(a) by course of dealing or usage of trade (section 1-205) or by course of performance (section 2-208); and
(b) by evidence of consistent additional terms unless the court finds the writing to have been intended also as a complete and exclusive statement of the terms of the agreement.
Professor Corbin states the parol evidence rule as follows: "When two parties have made a contract and have expressed it in a writing to which they have both assented as the complete and accurate integration of that contract, evidence, whether parol or otherwise, of antecedent understandings and negotiations will not be admitted for the purpose of varying or contradicting the writing." 3 A. Corbin, Corbin on Contracts § 573 at 357 (1960)
Corbin emphasizes that the parol evidence rule purports to exclude testimony only when it is offered for the purpose of "varying or contradicting" the terms of an "integrated" contract; it does not purport to exclude evidence offered for the purpose of interpreting and giving a meaning to those terms. Id., § 543 at 130
"Cancellation" occurs when either party puts an end to the contract for breach by the other and its effect is the same as that of "termination" except that the cancelling party also retains any remedy for breach of the whole contract or any unperformed balance.

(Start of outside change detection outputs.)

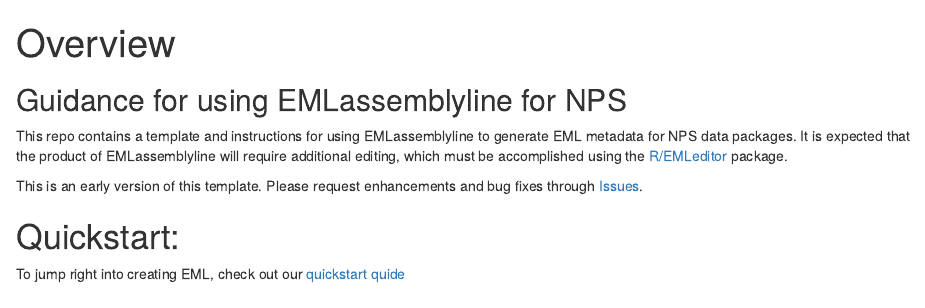
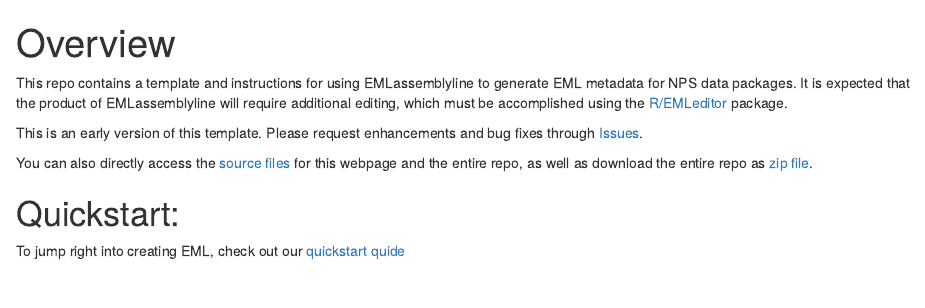
Before and after one commit to nationalparkservice/NPS_EML_Script, an R Markdown document (docs/index.Rmd): the page in a window 1100 px wide, from its top. Rendered offline with R 4.5, knitr and Pandoc, with nearby package versions.

Commit message:
add links to repo & zipball

```diff
--- a/docs/index.Rmd
+++ b/docs/index.Rmd
@@ -2,11 +2,12 @@
 title: "Overview"
 output: html_document
 ---
-## Guidance for using EMLassemblyline for NPS
 
 This repo contains a template and instructions for using EMLassemblyline to generate EML metadata for NPS data packages. It is expected that the product of EMLassemblyline will require additional editing, which must be accomplished using the [R/EMLeditor](https://github.com/nationalparkservice/EMLeditor) package.
 
 This is an early version of this template. Please request enhancements and bug fixes through [Issues](https://github.com/nationalparkservice/NPS_EML_Template/issues).
+
+You can also directly access the [source files](https://github.com/nationalparkservice/NPS_EML_Template) for this webpage and the entire repo, as well as download the entire repo as [zip file](https://github.com/nationalparkservice/NPS_EML_Templat/zipball/master).
 
 # Quickstart:
   To jump right into creating EML, check out our [quickstart quide](README.html)
```
Also changed, not shown: 1 other file.
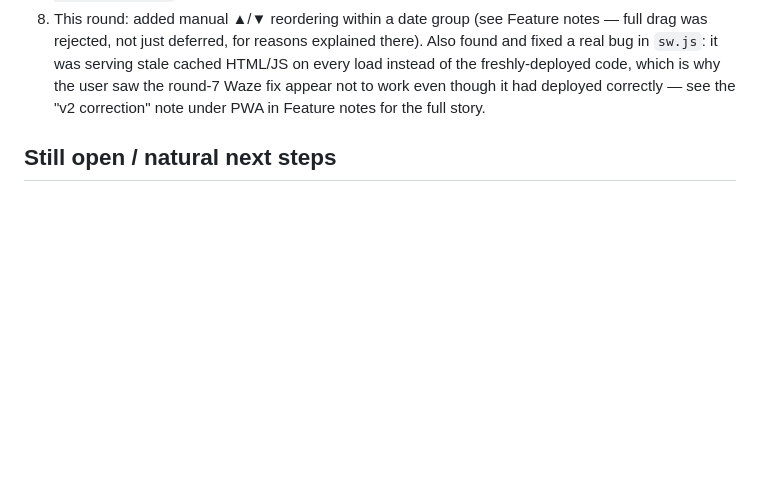
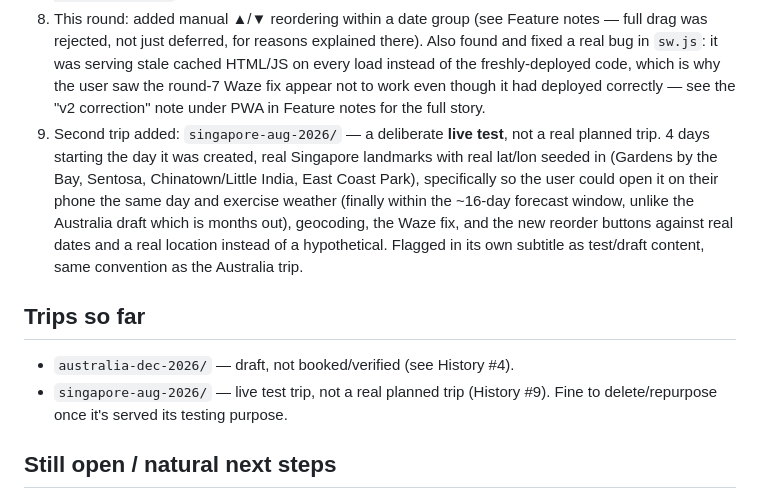
Before and after one commit to qloof/xltcixwzpk, a Markdown page: DEV_NOTES.md, the part around the change. Drawn GitHub-style; blank space fills up the shorter version.

Commit message:
Log the Singapore test trip in dev notes

```diff
--- a/DEV_NOTES.md
+++ b/DEV_NOTES.md
@@ -342,6 +342,22 @@ giving up per-trip URLs.
    is why the user saw the round-7 Waze fix appear not to work even though
    it had deployed correctly — see the "v2 correction" note under PWA in
    Feature notes for the full story.
+9. Second trip added: `singapore-aug-2026/` — a deliberate **live test**,
+   not a real planned trip. 4 days starting the day it was created, real
+   Singapore landmarks with real lat/lon seeded in (Gardens by the Bay,
+   Sentosa, Chinatown/Little India, East Coast Park), specifically so the
+   user could open it on their phone the same day and exercise weather
+   (finally within the ~16-day forecast window, unlike the Australia draft
+   which is months out), geocoding, the Waze fix, and the new reorder
+   buttons against real dates and a real location instead of a hypothetical.
+   Flagged in its own subtitle as test/draft content, same convention as
+   the Australia trip.
+
+## Trips so far
+
+- `australia-dec-2026/` — draft, not booked/verified (see History #4).
+- `singapore-aug-2026/` — live test trip, not a real planned trip (History
+  #9). Fine to delete/repurpose once it's served its testing purpose.
 
 ## Still open / natural next steps
 
```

It is true that the language of some agreements has been believed to be so plain and clear that the court needs no assistance in interpreting. Even in these cases, however, it will be found that the court has had the aid of parol evidence of the surrounding circumstances. The meaning to be discovered and applied is that which each party had reason to know would be given to the words by the other party. Antecedent and surrounding factors that throw light upon this question may be proved by any kind of relevant evidence
Corbin, § 579 at 414-20 (footnotes omitted).
Prior to his appointment to the court, Justice Braucher was Reporter to The American Law Institute for the Restatement, Second, of Contracts
As indicated by Justice Braucher's citation of the 1899 case of Violette v. Rice, Massachusetts has had a long and consistent experience with the parol evidence rule
Section 1-205(2) provides:
(2) A usage of trade is any practice or method of dealing having such regularity of observance in a place, vocation or trade as to justify an expectation that it will be observed with respect to the transaction in question. The existence and scope of such a usage are to be proved as facts. If it is established that such a usage is embodied in a written trade code or similar writing the interpretation of the writing is for the court.
See note 5, Supra